Your task is to copy every line of the entries that contains "action".

Before-and-after page screenshots
::::

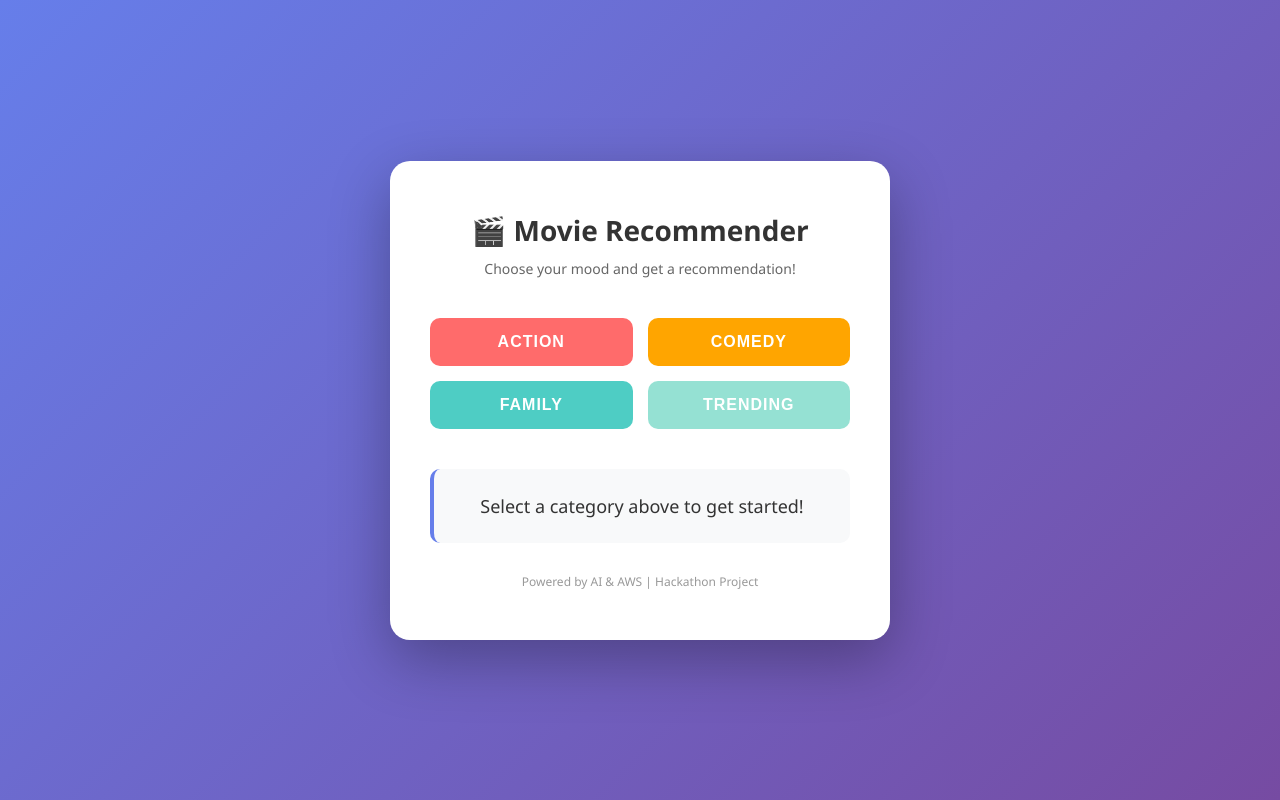
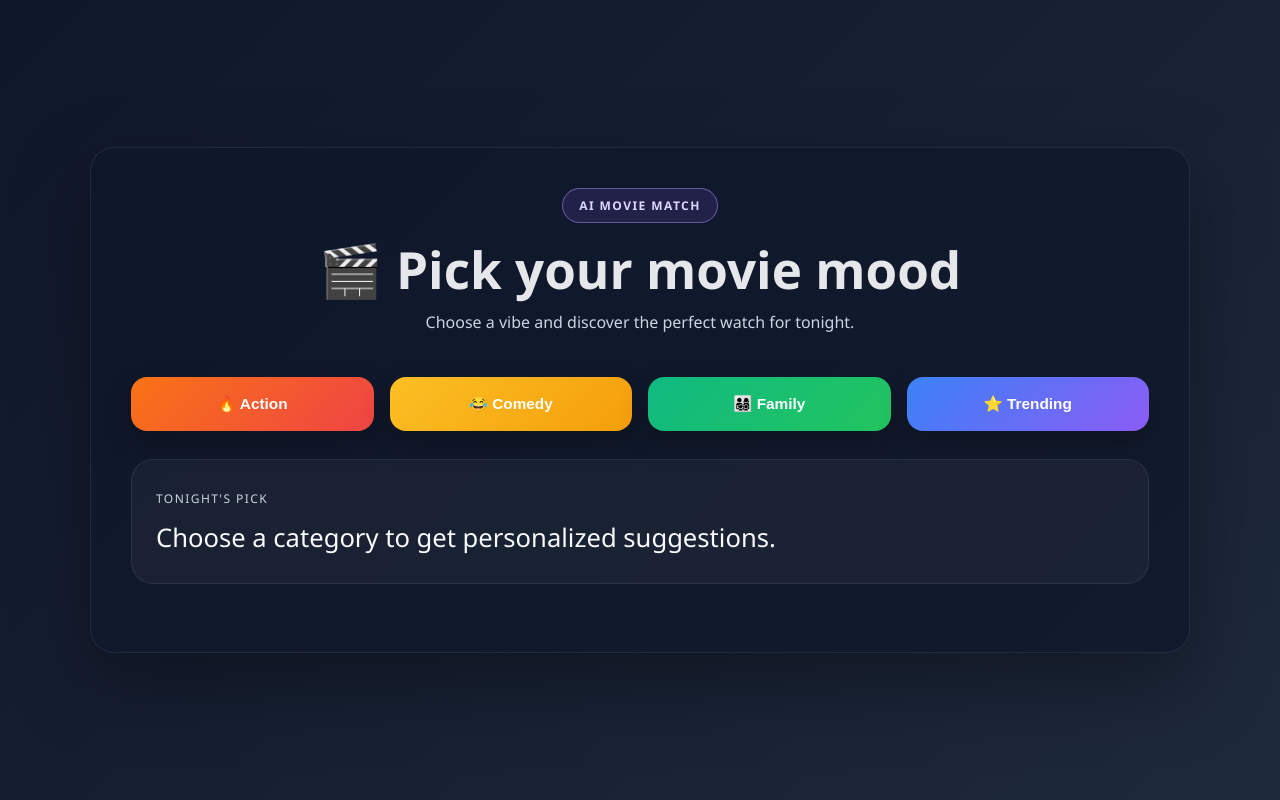
Before and after one commit to Tejaswinibade/hackathon-project, a plain HTML site: page index.html in a window 1280 px wide. Drawn offline with Linux system fonts and the light colour scheme.

Commit message:
Update index.html with polished UI, emojis in buttons, and dark modern design

```diff
--- a/index.html
+++ b/index.html
@@ -1,168 +1,242 @@
 <!DOCTYPE html>
 <html lang="en">
   <head>
-    <meta charset="UTF-8">
-    <meta name="viewport" content="width=device-width, initial-scale=1.0">
-    <title>Movie Recommendation App</title>
+    <meta charset="UTF-8" />
+    <meta name="viewport" content="width=device-width, initial-scale=1.0" />
+    <title>Movie Mood Match</title>
     <style>
+      :root {
+        --bg-1: #0f172a;
+        --bg-2: #1e293b;
+        --panel: rgba(15, 23, 42, 0.75);
+        --panel-2: rgba(30, 41, 59, 0.9);
+        --card: #111827;
+        --text: #e5e7eb;
+        --muted: #cbd5e1;
+        --primary: #8b5cf6;
+        --secondary: #22c55e;
+        --accent: #f59e0b;
+        --danger: #ef4444;
+        --shadow: rgba(0, 0, 0, 0.35);
+      }
+
       * {
-            margin: 0;
-            padding: 0;
         box-sizing: border-box;
       }
 
       body {
-            font-family: 'Segoe UI', Tahoma, Geneva, Verdana, sans-serif;
-            background: linear-gradient(135deg, #667eea 0%, #764ba2 100%);
+        margin: 0;
         min-height: 100vh;
+        font-family: "Segoe UI", Tahoma, Geneva, Verdana, sans-serif;
+        background: linear-gradient(135deg, var(--bg-1), var(--bg-2));
+        color: var(--text);
         display: flex;
+        align-items: center;
         justify-content: center;
-            align-items: center;
-            padding: 20px;
+        padding: 32px 20px;
       }
 
-        .container {
-            background: white;
-            border-radius: 20px;
-            box-shadow: 0 20px 60px rgba(0, 0, 0, 0.3);
-            padding: 50px 40px;
-            max-width: 500px;
-            width: 100%;
+      .app {
+        width: min(100%, 1100px);
+        background: var(--panel);
+        border: 1px solid rgba(255, 255, 255, 0.08);
+        border-radius: 24px;
+        box-shadow: 0 30px 80px var(--shadow);
+        overflow: hidden;
+      }
+
+      .header {
+        padding: 40px 40px 20px;
         text-align: center;
       }
 
+      .badge {
+        display: inline-block;
+        border: 1px solid rgba(167, 139, 250, 0.5);
+        background: rgba(139, 92, 246, 0.15);
+        color: #ddd6fe;
+        border-radius: 999px;
+        padding: 8px 16px;
+        font-size: 12px;
+        letter-spacing: 0.12em;
+        text-transform: uppercase;
+        font-weight: 600;
+        margin-bottom: 18px;
+      }
+
       h1 {
-            color: #333;
-            margin-bottom: 10px;
-            font-size: 28px;
+        margin: 0;
+        font-size: clamp(2.2rem, 4vw, 3.4rem);
+        line-height: 1.1;
       }
 
       .subtitle {
-            color: #666;
-            margin-bottom: 40px;
-            font-size: 14px;
+        margin: 14px auto 0;
+        color: var(--muted);
+        font-size: 1rem;
+        max-width: 650px;
       }
 
-        .button-group {
-            display: grid;
-            grid-template-columns: 1fr 1fr;
-            gap: 15px;
-            margin-bottom: 40px;
+      .content {
+        padding: 0 40px 40px;
       }
 
-        button {
-            padding: 15px 20px;
-            font-size: 16px;
-            font-weight: 600;
-            border: none;
-            border-radius: 10px;
-            cursor: pointer;
-            transition: all 0.3s ease;
-            text-transform: uppercase;
-            letter-spacing: 1px;
+      .category-bar {
+        display: grid;
+        grid-template-columns: repeat(4, minmax(0, 1fr));
+        gap: 16px;
+        margin: 24px 0 28px;
       }
 
-        .btn-action {
-            background: #FF6B6B;
+      .category-btn {
+        appearance: none;
+        border: none;
+        border-radius: 16px;
+        padding: 18px 14px;
+        font-size: 0.96rem;
+        font-weight: 700;
         color: white;
+        cursor: pointer;
+        transition: transform 0.2s ease, box-shadow 0.2s ease, filter 0.2s ease;
+        box-shadow: 0 12px 28px rgba(0, 0, 0, 0.25);
       }
 
-        .btn-action:hover {
-            background: #ee5a52;
+      .category-btn:hover {
         transform: translateY(-2px);
-            box-shadow: 0 10px 20px rgba(255, 107, 107, 0.3);
+        filter: brightness(1.08);
       }
 
-        .btn-comedy {
-            background: #FFA500;
-            color: white;
+      .category-btn:active {
+        transform: translateY(0);
       }
 
-        .btn-comedy:hover {
-            background: #ff9500;
-            transform: translateY(-2px);
-            box-shadow: 0 10px 20px rgba(255, 165, 0, 0.3);
+      .action { background: linear-gradient(135deg, #f97316, #ef4444); }
+      .comedy { background: linear-gradient(135deg, #fbbf24, #f59e0b); }
+      .family { background: linear-gradient(135deg, #10b981, #22c55e); }
+      .trending { background: linear-gradient(135deg, #3b82f6, #8b5cf6); }
+
+      .result-box {
+        background: rgba(255, 255, 255, 0.04);
+        border: 1px solid rgba(255, 255, 255, 0.08);
+        border-radius: 22px;
+        padding: 26px 24px;
+        margin-bottom: 28px;
       }
 
-        .btn-family {
-            background: #4ECDC4;
-            color: white;
-        }
-
-        .btn-family:hover {
-            background: #45b8b8;
-            transform: translateY(-2px);
-            box-shadow: 0 10px 20px rgba(78, 205, 196, 0.3);
-        }
-
-        .btn-trending {
-            background: #95E1D3;
-            color: white;
-        }
-
-        .btn-trending:hover {
-            background: #85d5c8;
-            transform: translateY(-2px);
-            box-shadow: 0 10px 20px rgba(149, 225, 211, 0.3);
+      .result-label {
+        display: inline-block;
+        font-size: 12px;
+        letter-spacing: 0.12em;
+        text-transform: uppercase;
+        color: #cbd5e1;
+        margin-bottom: 12px;
       }
 
       #result {
-            background: #f8f9fa;
-            border-left: 4px solid #667eea;
-            padding: 25px;
-            border-radius: 10px;
-            font-size: 18px;
-            color: #333;
-            min-height: 60px;
+        margin: 0;
+        font-size: clamp(1.2rem, 2vw, 1.7rem);
+        line-height: 1.5;
+        color: #f8fafc;
+      }
+
+      .movies-grid {
+        display: grid;
+        grid-template-columns: repeat(auto-fit, minmax(220px, 1fr));
+        gap: 18px;
+      }
+
+      .movie-card {
+        background: linear-gradient(180deg, rgba(17, 24, 39, 0.96), rgba(15, 23, 42, 0.9));
+        border: 1px solid rgba(148, 163, 184, 0.2);
+        border-radius: 18px;
+        overflow: hidden;
+        box-shadow: 0 16px 32px rgba(0, 0, 0, 0.2);
+        transition: transform 0.2s ease, border-color 0.2s ease;
+      }
+
+      .movie-card:hover {
+        transform: translateY(-4px);
+        border-color: rgba(139, 92, 246, 0.6);
+      }
+
+      .movie-poster {
+        height: 180px;
         display: flex;
         align-items: center;
         justify-content: center;
-            font-weight: 500;
-            transition: all 0.3s ease;
+        font-size: 3rem;
+        background: linear-gradient(135deg, rgba(139, 92, 246, 0.3), rgba(59, 130, 246, 0.2));
       }
 
-        #result.active {
-            background: #e8f4f8;
-            border-left-color: #4ECDC4;
+      .movie-body {
+        padding: 18px 16px 20px;
       }
 
-        .footer {
-            margin-top: 30px;
-            font-size: 12px;
-            color: #999;
+      .movie-title {
+        margin: 0 0 6px;
+        font-size: 1.2rem;
+      }
+
+      .movie-meta {
+        color: #a5b4fc;
+        font-size: 0.8rem;
+        font-weight: 700;
+        letter-spacing: 0.08em;
+        text-transform: uppercase;
+        margin-bottom: 10px;
+      }
+
+      .movie-desc {
+        margin: 0;
+        color: var(--muted);
+        line-height: 1.6;
+        font-size: 0.96rem;
+      }
+
+      @media (max-width: 760px) {
+        .category-bar {
+          grid-template-columns: repeat(2, minmax(0, 1fr));
+        }
+
+        .header,
+        .content {
+          padding-left: 20px;
+          padding-right: 20px;
+        }
       }
     </style>
   </head>
   <body>
-    <div class="container">
-        <h1>🎬 Movie Recommender</h1>
-        <p class="subtitle">Choose your mood and get a recommendation!</p>
+    <div class="app">
+      <header class="header">
+        <div class="badge">AI Movie Match</div>
+        <h1>🎬 Pick your movie mood</h1>
+        <p class="subtitle">
+          Choose a vibe and discover the perfect watch for tonight.
+        </p>
+      </header>
 
-        <div class="button-group">
-            <button class="btn-action" onclick="handleRecommendation('action')">Action</button>
-            <button class="btn-comedy" onclick="handleRecommendation('comedy')">Comedy</button>
-            <button class="btn-family" onclick="handleRecommendation('family')">Family</button>
-            <button class="btn-trending" onclick="handleRecommendation('trending')">Trending</button>
+      <main class="content">
+        <div class="category-bar">
+          <button class="category-btn action" onclick="handleRecommendation('action')">🔥 Action</button>
+          <button class="category-btn comedy" onclick="handleRecommendation('comedy')">😂 Comedy</button>
+          <button class="category-btn family" onclick="handleRecommendation('family')">👨‍👩‍👧‍👦 Family</button>
+          <button class="category-btn trending" onclick="handleRecommendation('trending')">⭐ Trending</button>
         </div>
 
-        <div id="result">Select a category above to get started!</div>
+        <section class="result-box">
+          <span class="result-label">Tonight's pick</span>
+          <p id="result">Choose a category to get personalized suggestions.</p>
+        </section>
 
-        <div class="footer">
-            <p>Powered by AI & AWS | Hackathon Project</p>
-        </div>
+        <section id="movie-grid" class="movies-grid" aria-live="polite"></section>
+      </main>
     </div>
 
     <script src="recommend.js"></script>
     <script>
       function handleRecommendation(category) {
-            const result = document.getElementById("result");
-            result.classList.add("active");
         recommend(category);
-
-            // Remove active class after animation
-            setTimeout(() => {
-                result.classList.remove("active");
-            }, 500);
       }
     </script>
   </body>
```
Lines whose indentation alone changed are shown as unchanged.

::::

## Problem solution
-        .btn-action {
-        .btn-action:hover {
+      .action { background: linear-gradient(135deg, #f97316, #ef4444); }
-            <button class="btn-action" onclick="handleRecommendation('action')">Action</button>
+          <button class="category-btn action" onclick="handleRecommendation('action')">🔥 Action</button>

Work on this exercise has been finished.